Many high school athletes work hard at their game. But Luke Andriuk wasn't always one of them.

"I didn't really do much physically until last year," the Staples High School ice hockey player admits.

Since last winter, however, a switch has been turned on. The senior is now set on playing professional hockey after graduation. And he's doing everything he can to achieve that goal.

Andriuk didn't play his first hockey game until fifth grade. The attraction then, he laughs, was "the equipment. I really thought the pads were great. His first coaches, on the Stamford Sharks, gave him forward's equipment -- not the goalie's pads he expected -- but he put them on, gave it a go, and realized he enjoying playing as much as wearing hockey gear.

He trained with his father, got better, and in seventh grade became a goalie. That's not an easy position.

"You need to constantly maintain your focus," Andriuk explains. "The play isn't always in your end, but you have to be alert all the time.

"If a goal is scored on you, you have to let it go. It happens. The easiest way to stop the next shot is to forget the last one."

But Andriuk lacked physical speed and strength. His play, he says, "was not exactly stellar." Then, last fall, he began working out with Jay Mountain of Fast Fitness.

"Two of my teammates were there, and some pros work out there too," Andriuk says. He went four days a week, and enjoyed the "targeted, creative" sessions. His mentality also changed.

His play also benefited from working once a week with goalie coach Jared Waimon, the co-owner of Connecticut Crease in Cromwell.

"I'd never had a coach who targeted goalie skills," says Andriuk. "He fixed things in my game I never thought about. It's hard to change muscle memory -- things like glove movement -- but I definitely improved."

In the spring, following his Staples season, Andriuk tried out for two teams. He was one of 40 goalies seeking a spot on the very competitive Hartford Junior Wolfpack, and just missed out. But he earned a position with the Seacoast Kings Midget AAA Under-18 squad in Stamford, as one of two starting goalies.

Over the summer Andriuk attended several camps, both to improve and to get tryout experience. He's got more tryouts ahead -- because, unlike many Staples seniors, he's not headed to college next fall.

"I'm going to try out for the Wolfpack again," Andriuk says matter-of-factly. "I want to make either the A or B squad."

College is not disregarded; it's simply deferred. Andriuk hopes that playing with a high-level team can lead to an offer from a Division I college hockey program.

"The only way I can do that is with a team like the Junior Wolfpack, which college scouts watch," he says.

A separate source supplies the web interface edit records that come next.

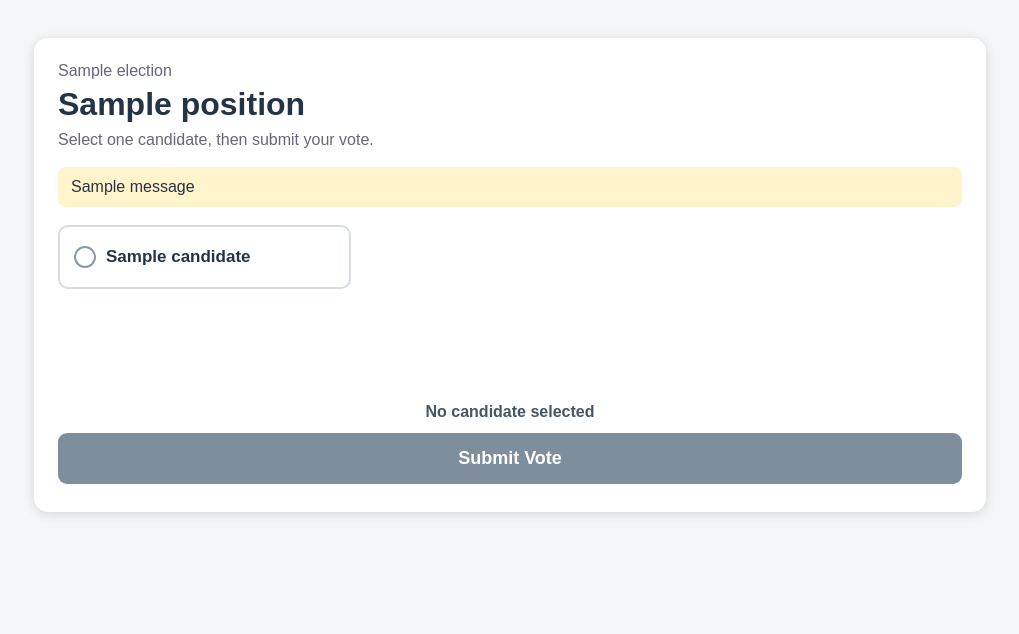
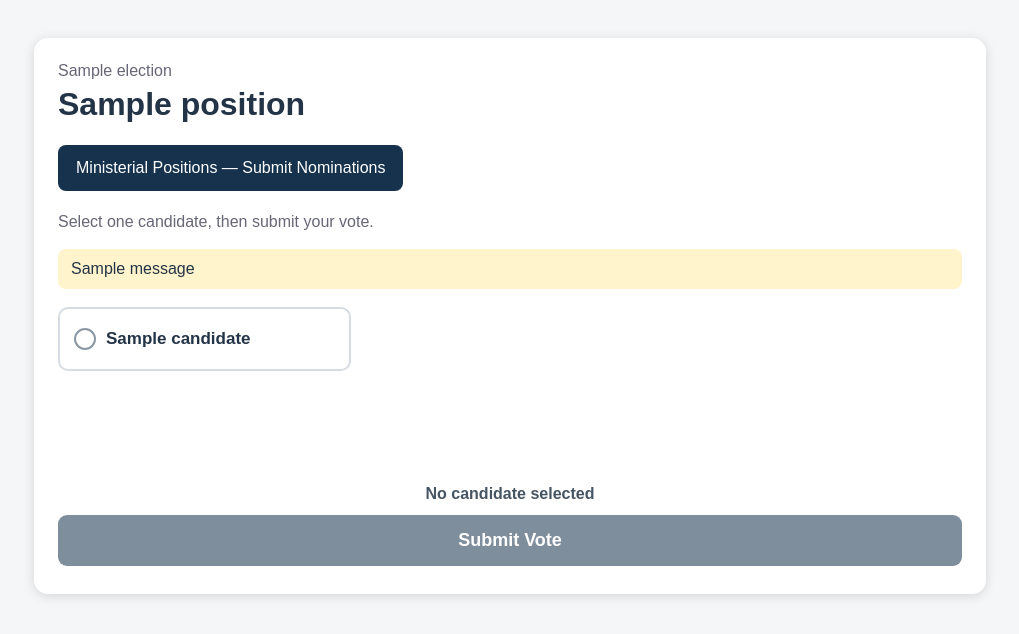
Before and after one commit to moncygeorge/SFCD5, a Flask app: template templates/election_ballot.html in a window 1280 px wide. Shown: the top 634 px of the page, without its empty margins (130-1149 px from the left). Run offline with Flask 3, Linux system fonts and the light colour scheme; the template is opened without the code that fills it: most values are stand-ins (such as "Sample title", 1, 10 or a date in 2020); one stand-in notice (Sample message) is shown.

Commit message:
Add files via upload

```diff
--- a/templates/election_ballot.html
+++ b/templates/election_ballot.html
@@ -34,6 +34,7 @@ button:disabled{opacity:.55;cursor:not-allowed}
 <div class="card">
 <p class="church">{{ election.title }}</p>
 <h1>{{ phase.position }}</h1>
+{% if ministerial_open %}<p style="margin:22px 0"><a href="{{ url_for('ministerial_nominate') }}" style="display:inline-block;padding:14px 18px;background:#17324d;color:white;text-decoration:none;border-radius:8px">Ministerial Positions — Submit Nominations</a></p>{% endif %}
 <p class="instructions">Select one candidate, then submit your vote.</p>
 
 {% with messages=get_flashed_messages(with_categories=true) %}
@@ -83,11 +84,12 @@ form.addEventListener('submit',(event)=>{
 });
 
 let currentPhase={{ phase.id }};
+let currentMinisterialOpen={{ ministerial_open|tojson }};
 setInterval(async()=>{
   try{
     const response=await fetch('/election/status',{cache:'no-store'});
     const data=await response.json();
-    if(!data.session_open||data.phase_id!==currentPhase) location.reload();
+    if(!data.session_open||data.phase_id!==currentPhase||data.ministerial_open!==currentMinisterialOpen) location.reload();
   }catch(e){}
 },3000);
 </script>
--- a/templates/election_wait.html
+++ b/templates/election_wait.html
@@ -1 +1 @@
-<!doctype html><html><head><meta name="viewport" content="width=device-width,initial-scale=1"><title>SFCD Voting</title></head><body style="font-family:Arial;background:#f4f6f8"><main style="max-width:540px;margin:50px auto;background:white;padding:30px;border-radius:14px;text-align:center"><h1>{{ election.title if election else 'SFCD Voting' }}</h1><p>{{ message }}</p><p>Please keep this page open.</p></main><script>let x=null;setInterval(async()=>{try{let d=await(await fetch('/election/status',{cache:'no-store'})).json(),k=[d.session_open,d.session_id,d.phase_id].join(':');if(x===null)x=k;else if(k!==x)location.reload()}catch(e){}},3000)</script></body></html>
+<!doctype html><html><head><meta name="viewport" content="width=device-width,initial-scale=1"><title>SFCD Voting</title></head><body style="font-family:Arial;background:#f4f6f8"><main style="max-width:540px;margin:50px auto;background:white;padding:30px;border-radius:14px;text-align:center"><h1>{{ election.title if election else 'SFCD Voting' }}</h1><p>{{ message }}</p><p>Please keep this page open.</p>{% if ministerial_open %}<p style="margin:22px 0"><a href="{{ url_for('ministerial_nominate') }}" style="display:inline-block;padding:14px 18px;background:#17324d;color:white;text-decoration:none;border-radius:8px">Ministerial Positions — Submit Nominations</a></p>{% endif %}</main><script>let x=null;setInterval(async()=>{try{let d=await(await fetch('/election/status',{cache:'no-store'})).json(),k=[d.session_open,d.session_id,d.phase_id,d.ministerial_open].join(':');if(x===null)x=k;else if(k!==x)location.reload()}catch(e){}},3000)</script></body></html>
```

His friends and parents fully support him. "The see my drive to pursue my dream of playing professional hockey," Andriuk adds. "College will be there, whether I make the pros or not. It's just a question of whether it will be two years from now, or four."

He praises his mother. "More and more, she's driving me to follow this dream. Last year, she wouldn't have been so sure."

His motivation comes from stories his coaches tell of players who have won national championships after starting the game late. He's inspired too by working out with professionals like John Quick (the starting goalie for the National Hockey League's Los Angeles Kings), and Kevin Shattenkirk of the Colorado Avalanche.

"They work so hard every day," Andriuk says. "It's amazing to see how dedicated -- but normal -- they are."

Recently, Andriuk was invited to a pro skate with them in Stamford. "It was lightning-fast, with pinpoint shots -- like nothing I'd ever seen," he describes. "I held my own for a while. Then it got tough."

Hockey is not a big sport at Staples -- and that suits Andriuk fine. "I go into every game knowing it will be a challenge. Instead of going in thinking we'll get killed, I go in knowing I'll see lots of shots, I'll save a lot, and we'll win."

At Staples, Andriuk loves Italian -- the language, and the class. Outside of school he enjoys wakeboarding, wake surfing -- anything on the water.

But if you're looking for Luke Andriuk, it's best to look at the rink, or in the gym. That's where he's dreaming his dream -- and doing all he can to reach it.